Program Challenges

Lessons Learned


CHAPTER 10 - SUMMARY Summary of Major Components of Each Case Study Site

The Immediate Response

Follow-up to Ensure Police Officers Make Appropriate Referrals

Involvement of Schools

Provision of Services



Recommendation 2

Recommendation 3

Recommendation 4

xvi Recommendation 5




–  –  –

Table 1 Policy Regarding Children Exposed to Domestic Violence

Table 2 Nature of the Response

Table 3 Funding Sources and Model Approach

–  –  –

OVERVIEW Children are all too frequently exposed to domestic violence. In the mental health community, it has been well documented that children exposed to domestic violence, particularly children who witness violence inflicted by one parent on the other parent, suffer many forms of trauma. Early intervention can be a powerful tool in helping these vulnerable children put their lives back together and breaking the cycle of violence. Traditional policing practices are generally focused upon apprehending and gathering evidence on perpetrators and have overlooked the service needs of these children. In contrast, the philosophy of community oriented policing is consistent with looking beyond investigation and arrest and including law enforcement in serving the needs of citizens. In a number of community oriented policing departments around the country, law enforcement has partnered with community service providers to identify and help children exposed to domestic violence.


Domestic violence is a pervasive problem in our society. The 1998 National Crime Victimization Survey reported that victims identified intimates (current or former spouses, boyfriends, or girlfriends) as offenders in 956,200 (12%) of overall violent crimes (Bureau of Justice Statistics, 1999). Unreported domestic violence incidents are estimated to be much higher than those reported to the police. On average each year from 1992 to 1996, about eight in 1,000 women and one in 1,000 men age 12 or older experienced a violent victimization inflicted by a current or former spouse, girlfriend, or boyfriend (Bureau of Justice Statistics, 1998). It has been estimated that over four million American women experience a serious assault by an intimate partner during an average 12 month period (American Psychological Association, 1996).

Intimate murder in 1996 accounted for nine percent of all murders nationwide (Bureau of Justice Statistics, 1998). For the period from 1976 to 1996, 29.7 percent of women were murdered by an intimate: 18.9 percent of women victims were murdered by husbands, 1.4 percent by ex-husbands, and 9.4 percent by nonmarital partners (with an undetermined victim-offender relationship in 27.7% of the cases) (Bureau of Justice Statistics, 1998). During this same period, six percent of men were murdered by an intimate: 3.7 percent of male victims were killed by wives, 0.3 percent by exwives, and two percent by nonmarital partners (with an undetermined victim-offender relationship in 34.3% of the cases) (Bureau of Justice Statistics, 1998).

More often than not children reside in homes where domestic violence occurs.

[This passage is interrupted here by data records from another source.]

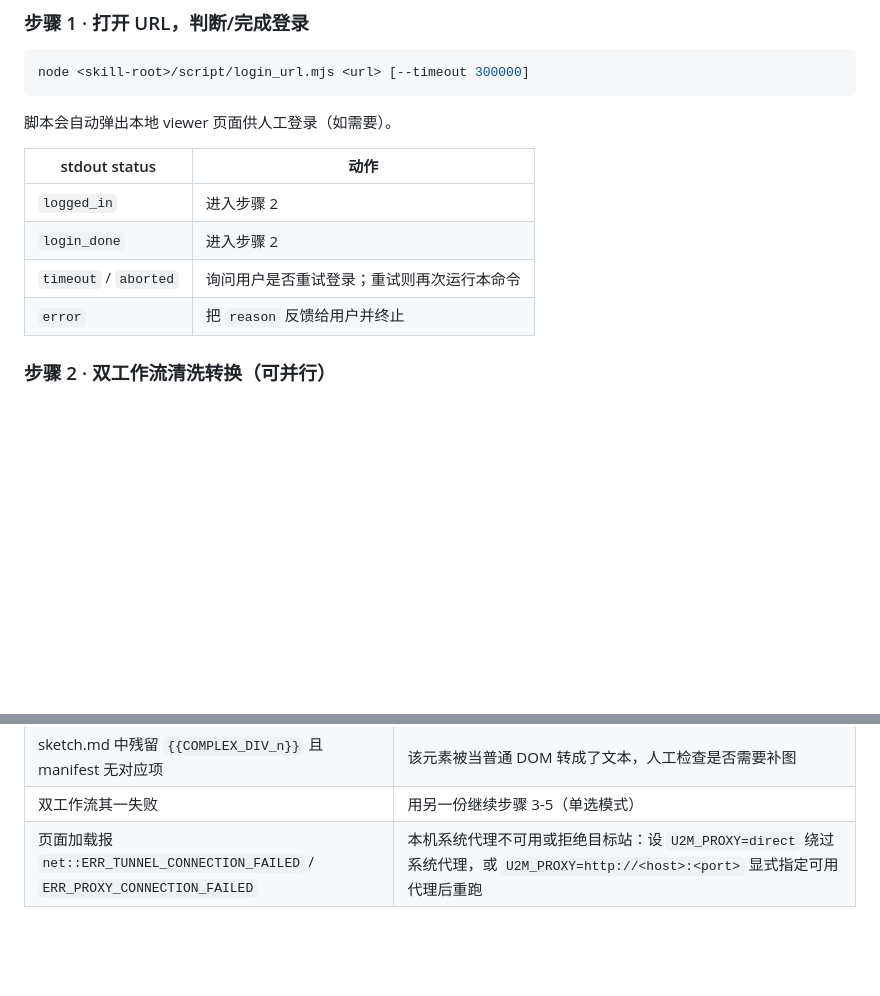
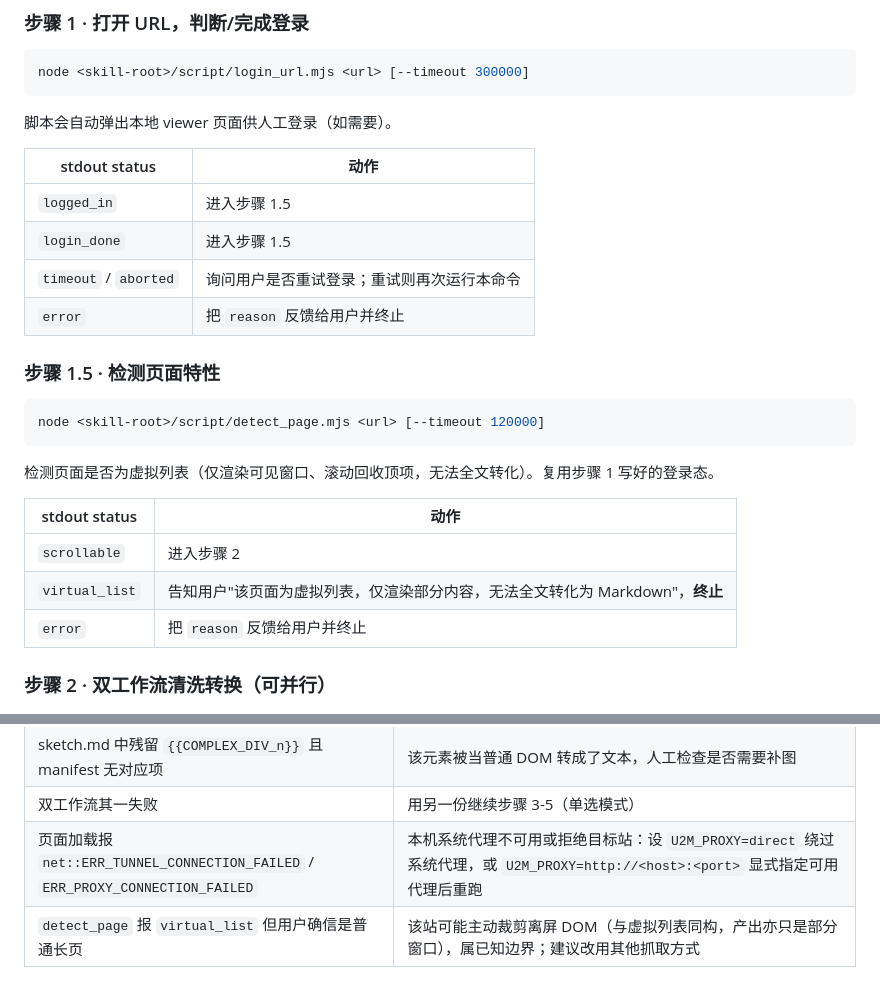
Before and after one commit to iFiring/url-to-markdown, a Markdown page: SKILL.md, 2 parts joined by grey strips. Drawn GitHub-style; blank space fills up the shorter version.

Commit message:
docs: SKILL.md 步骤 1.5 虚拟列表检测门 + CLAUDE.md 共享脚本/管线说明

````diff
--- a/SKILL.md
+++ b/SKILL.md
@@ -39,9 +39,23 @@ node <skill-root>/script/login_url.mjs <url> [--timeout 300000]
 
 | stdout status | 动作 |
 |---|---|
-| `logged_in` | 进入步骤 2 |
-| `login_done` | 进入步骤 2 |
+| `logged_in` | 进入步骤 1.5 |
+| `login_done` | 进入步骤 1.5 |
 | `timeout` / `aborted` | 询问用户是否重试登录；重试则再次运行本命令 |
+| `error` | 把 `reason` 反馈给用户并终止 |
+
+### 步骤 1.5 · 检测页面特性
+
+```bash
+node <skill-root>/script/detect_page.mjs <url> [--timeout 120000]
+```
+
+检测页面是否为虚拟列表（仅渲染可见窗口、滚动回收顶项，无法全文转化）。复用步骤 1 写好的登录态。
+
+| stdout status | 动作 |
+|---|---|
+| `scrollable` | 进入步骤 2 |
+| `virtual_list` | 告知用户"该页面为虚拟列表，仅渲染部分内容，无法全文转化为 Markdown"，**终止** |
 | `error` | 把 `reason` 反馈给用户并终止 |
 
 ### 步骤 2 · 双工作流清洗转换（可并行）
@@ -116,3 +130,4 @@ curl -X POST http://127.0.0.1:<port>/select -H 'Content-Type: application/json'
 | sketch.md 中残留 `{{COMPLEX_DIV_n}}` 且 manifest 无对应项 | 该元素被当普通 DOM 转成了文本，人工检查是否需要补图 |
 | 双工作流其一失败 | 用另一份继续步骤 3-5（单选模式） |
 | 页面加载报 `net::ERR_TUNNEL_CONNECTION_FAILED` / `ERR_PROXY_CONNECTION_FAILED` | 本机系统代理不可用或拒绝目标站：设 `U2M_PROXY=direct` 绕过系统代理，或 `U2M_PROXY=http://<host>:<port>` 显式指定可用代理后重跑 |
+| `detect_page` 报 `virtual_list` 但用户确信是普通长页 | 该站可能主动裁剪离屏 DOM（与虚拟列表同构，产出亦只是部分窗口），属已知边界；建议改用其他抓取方式 |
````
Also changed, not shown: CLAUDE.md (+3 -1 lines).
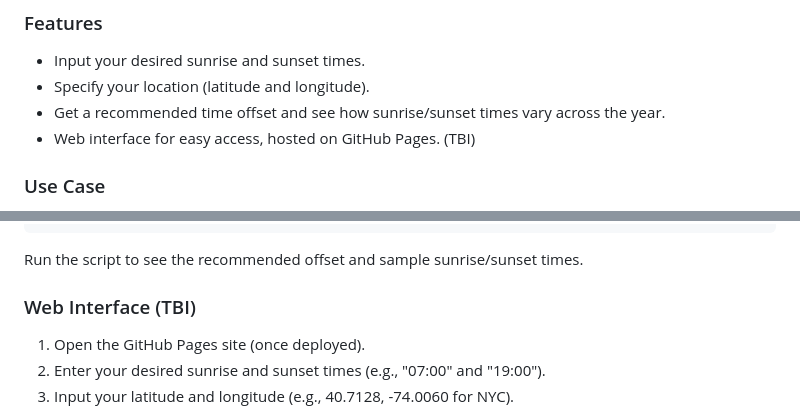
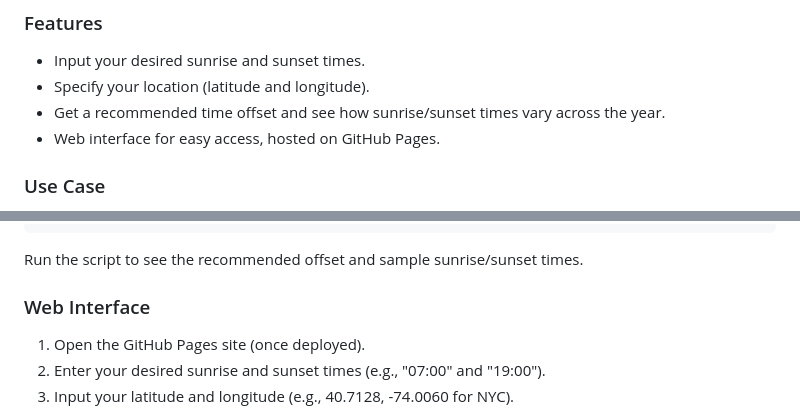
Before and after one commit to macphersoncole/Daylight-Saving-Calculator, a Markdown page: README.md, 2 parts joined by grey strips. GitHub-like rendering.

```diff
--- a/README.md
+++ b/README.md
@@ -11,7 +11,7 @@ The idea behind SunTime Optimizer is simple: if we abolished DST and stuck to a
 - Input your desired sunrise and sunset times.
 - Specify your location (latitude and longitude).
 - Get a recommended time offset and see how sunrise/sunset times vary across the year.
-- Web interface for easy access, hosted on GitHub Pages. (TBI)
+- Web interface for easy access, hosted on GitHub Pages.
 
 ### Use Case
 
@@ -84,7 +84,7 @@ longitude = -74.0060
 
 Run the script to see the recommended offset and sample sunrise/sunset times.
 
-### Web Interface (TBI)
+### Web Interface
 1. Open the GitHub Pages site (once deployed).
 2. Enter your desired sunrise and sunset times (e.g., "07:00" and "19:00").
 3. Input your latitude and longitude (e.g., 40.7128, -74.0060 for NYC).
```
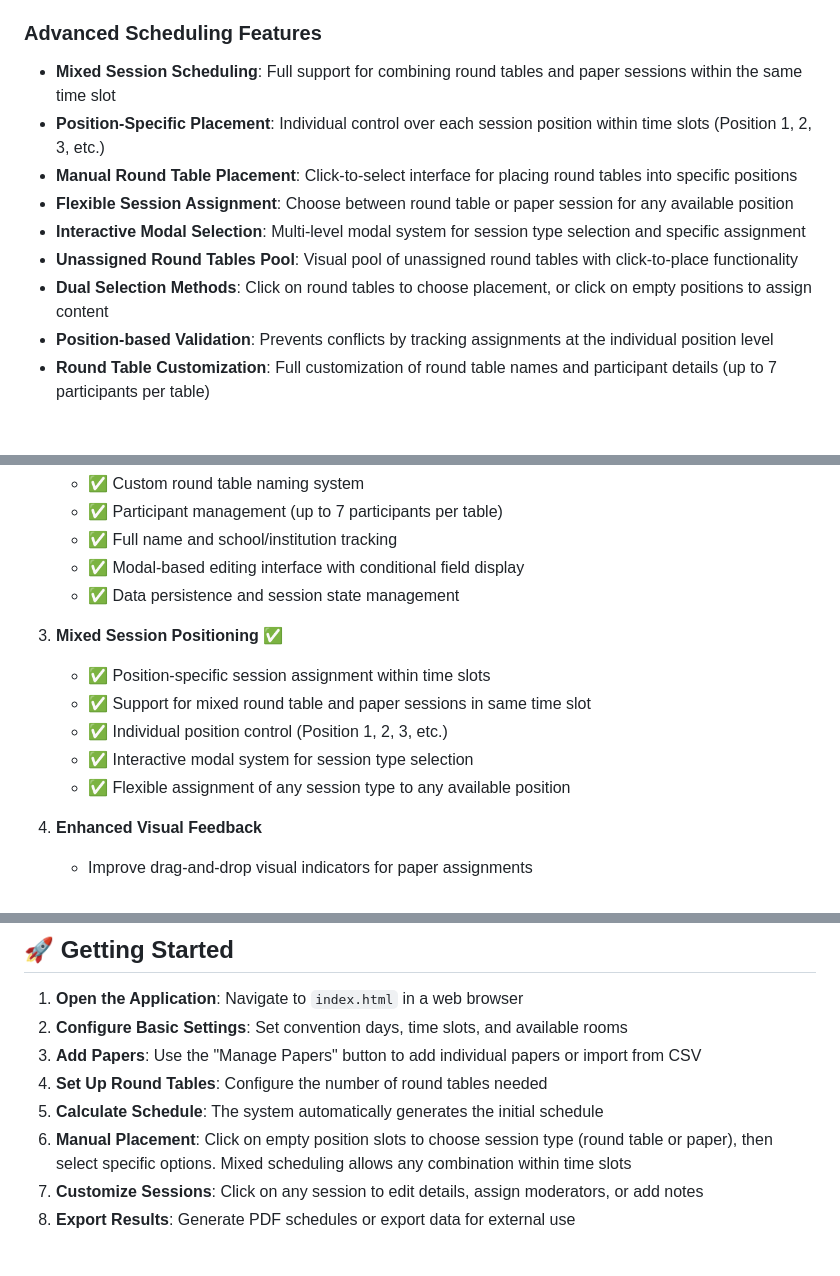
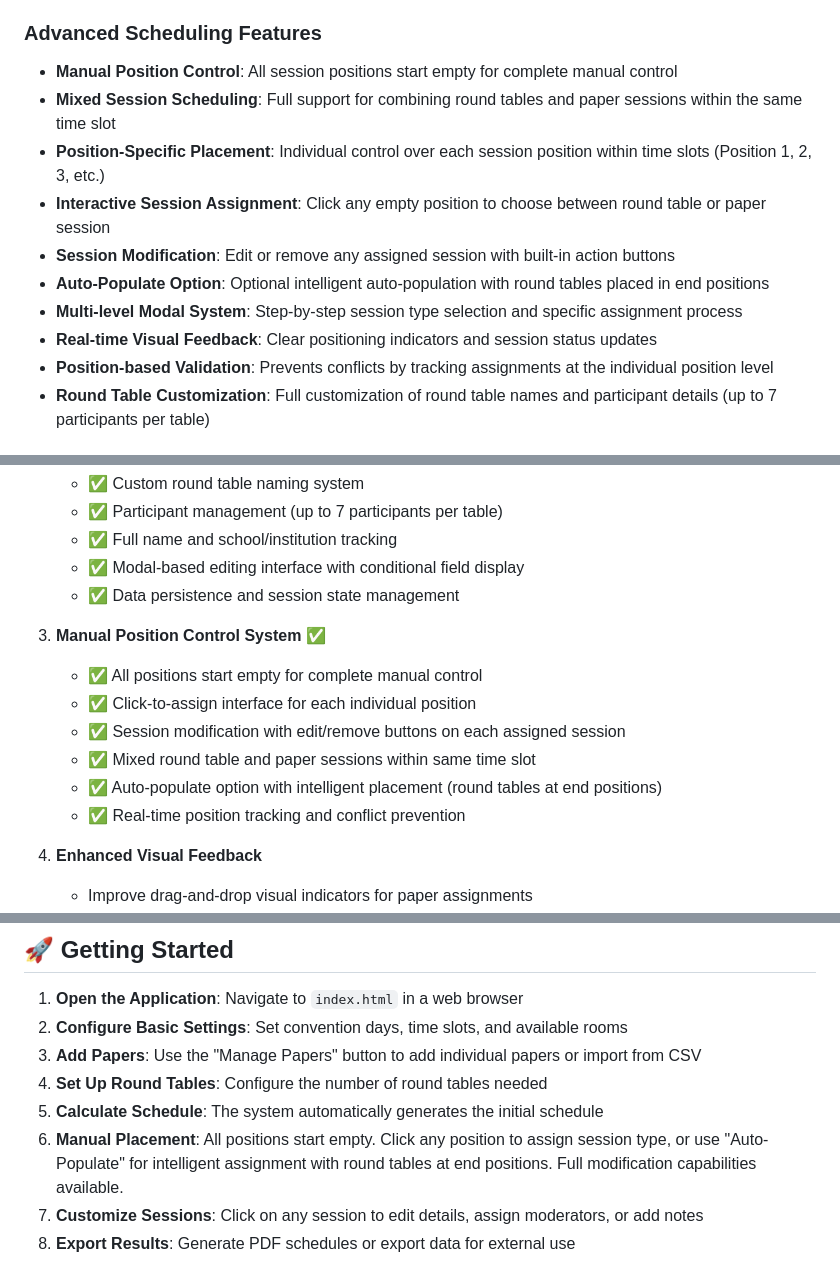
Before and after one commit to nkent23/convention-room-calculator, a Markdown page: README.md, 3 parts joined by grey strips. Rendered like a GitHub page.

```diff
--- a/README.md
+++ b/README.md
@@ -17,13 +17,14 @@ A comprehensive web application for planning and organizing academic conference
 - **Session Customization**: Edit individual sessions with custom names, moderators, chairs, rooms, and notes
 
 ### Advanced Scheduling Features
+- **Manual Position Control**: All session positions start empty for complete manual control
 - **Mixed Session Scheduling**: Full support for combining round tables and paper sessions within the same time slot
 - **Position-Specific Placement**: Individual control over each session position within time slots (Position 1, 2, 3, etc.)
-- **Manual Round Table Placement**: Click-to-select interface for placing round tables into specific positions
-- **Flexible Session Assignment**: Choose between round table or paper session for any available position
-- **Interactive Modal Selection**: Multi-level modal system for session type selection and specific assignment
-- **Unassigned Round Tables Pool**: Visual pool of unassigned round tables with click-to-place functionality
-- **Dual Selection Methods**: Click on round tables to choose placement, or click on empty positions to assign content
+- **Interactive Session Assignment**: Click any empty position to choose between round table or paper session
+- **Session Modification**: Edit or remove any assigned session with built-in action buttons
+- **Auto-Populate Option**: Optional intelligent auto-population with round tables placed in end positions
+- **Multi-level Modal System**: Step-by-step session type selection and specific assignment process
+- **Real-time Visual Feedback**: Clear positioning indicators and session status updates
 - **Position-based Validation**: Prevents conflicts by tracking assignments at the individual position level
 - **Round Table Customization**: Full customization of round table names and participant details (up to 7 participants per table)
 
@@ -124,12 +125,13 @@ A comprehensive web application for planning and organizing academic conference
    - ✅ Modal-based editing interface with conditional field display
    - ✅ Data persistence and session state management
 
-3. **Mixed Session Positioning** ✅
-   - ✅ Position-specific session assignment within time slots
-   - ✅ Support for mixed round table and paper sessions in same time slot
-   - ✅ Individual position control (Position 1, 2, 3, etc.)
-   - ✅ Interactive modal system for session type selection
-   - ✅ Flexible assignment of any session type to any available position
+3. **Manual Position Control System** ✅
+   - ✅ All positions start empty for complete manual control
+   - ✅ Click-to-assign interface for each individual position
+   - ✅ Session modification with edit/remove buttons on each assigned session
+   - ✅ Mixed round table and paper sessions within same time slot
+   - ✅ Auto-populate option with intelligent placement (round tables at end positions)
+   - ✅ Real-time position tracking and conflict prevention
 
 3. **Enhanced Visual Feedback**
    - Improve drag-and-drop visual indicators for paper assignments
@@ -216,7 +218,7 @@ A comprehensive web application for planning and organizing academic conference
 3. **Add Papers**: Use the "Manage Papers" button to add individual papers or import from CSV
 4. **Set Up Round Tables**: Configure the number of round tables needed
 5. **Calculate Schedule**: The system automatically generates the initial schedule
-6. **Manual Placement**: Click on empty position slots to choose session type (round table or paper), then select specific options. Mixed scheduling allows any combination within time slots
+6. **Manual Placement**: All positions start empty. Click any position to assign session type, or use "Auto-Populate" for intelligent assignment with round tables at end positions. Full modification capabilities available.
 7. **Customize Sessions**: Click on any session to edit details, assign moderators, or add notes
 8. **Export Results**: Generate PDF schedules or export data for external use
 
```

One estimate suggests that children live in 80 percent of violent households (Bureau of Justice Statistics, 1993). A little more than of half of the female victims of domestic violence live in a home with children under age 12. Also, 22 percent of the male victims of intimate violence live in a home with children (Bureau of Justice Statistics, 1998). Experts estimate that somewhere between 3.3 and ten million children are exposed to domestic abuse each year (Straus, 1991; Carlson, 1984). According to Dobash and Dobash (1979), the children observed the violence in 75 percent of incidents between intimates. Pagelow (1982) found similar figures (76 percent of the incidents were observed by children). Walker (1984) found even higher numbers with children observing the incident in 84 percent of domestic violence incidents. In fact, Dobash and Dobash (1979) found that some fathers purposely arranged for their children to witness the violence.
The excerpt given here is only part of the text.